THE PLAYERS — Among the cast members for the upcoming NRHEG production of “Annie Get Your Gun” are, on floor, Justin Mortenson and Will Rudau. Row two: Emma Tollefson, Aubrey Johnson and Leah Morstad. Back: Emily Crabtree, Ben Lewer, Maurya Johnson, Solveig Stafford and Lexi Combs. (Star Eagle photo by Deb Bently)
By DEB BENTLY
It’s just before 6 p.m. on a Monday evening. Although play practice technically doesn’t begin for another 10 minutes or so, it’s hard to tell by looking around the room. At one side of the space, music director Jen Fredrickson and accompanist Jacob Bender are running through parts of the score. In another spot, a few cast members are running a spontaneous practice of some choreography.
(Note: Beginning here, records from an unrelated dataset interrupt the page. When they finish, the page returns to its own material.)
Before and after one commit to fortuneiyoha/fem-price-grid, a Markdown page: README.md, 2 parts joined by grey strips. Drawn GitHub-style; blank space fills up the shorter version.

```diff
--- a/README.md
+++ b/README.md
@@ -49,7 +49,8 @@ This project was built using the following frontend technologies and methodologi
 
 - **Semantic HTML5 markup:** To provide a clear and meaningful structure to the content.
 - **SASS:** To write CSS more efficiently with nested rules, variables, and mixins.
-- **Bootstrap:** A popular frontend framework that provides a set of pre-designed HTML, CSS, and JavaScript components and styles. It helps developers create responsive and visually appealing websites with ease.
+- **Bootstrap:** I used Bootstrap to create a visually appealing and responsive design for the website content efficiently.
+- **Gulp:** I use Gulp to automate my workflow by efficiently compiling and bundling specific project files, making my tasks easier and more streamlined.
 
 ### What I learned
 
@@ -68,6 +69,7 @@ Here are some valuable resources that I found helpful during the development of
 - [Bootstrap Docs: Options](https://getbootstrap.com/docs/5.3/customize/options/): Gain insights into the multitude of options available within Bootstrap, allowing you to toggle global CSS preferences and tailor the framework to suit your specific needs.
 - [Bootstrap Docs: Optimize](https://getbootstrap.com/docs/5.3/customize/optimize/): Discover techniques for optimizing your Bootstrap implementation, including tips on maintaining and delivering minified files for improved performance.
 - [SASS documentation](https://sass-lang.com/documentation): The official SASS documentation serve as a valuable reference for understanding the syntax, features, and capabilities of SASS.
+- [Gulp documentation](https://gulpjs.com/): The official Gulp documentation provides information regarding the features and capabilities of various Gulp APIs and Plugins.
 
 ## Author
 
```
Costumes are being tried on, analyzed for their fit and appearance.
In short, the room is dynamic, energetic, and just a bit zany.
“Just like the play itself,” jokes one cast member.
The play is Annie Get Your Gun, the well-known musical by Rogers and Hammerstein which shares the story of Annie Oakley, a real-life sharpshooter who performed with Buffalo Bill’s Traveling Show in the 1880s. NRHEG’s production of the play will show at 7 p.m. Friday, April 28, and at 2 and 7 p.m. on Saturday, April 29. Tickets will be for sale at the door: $4 for students, $6 for adults.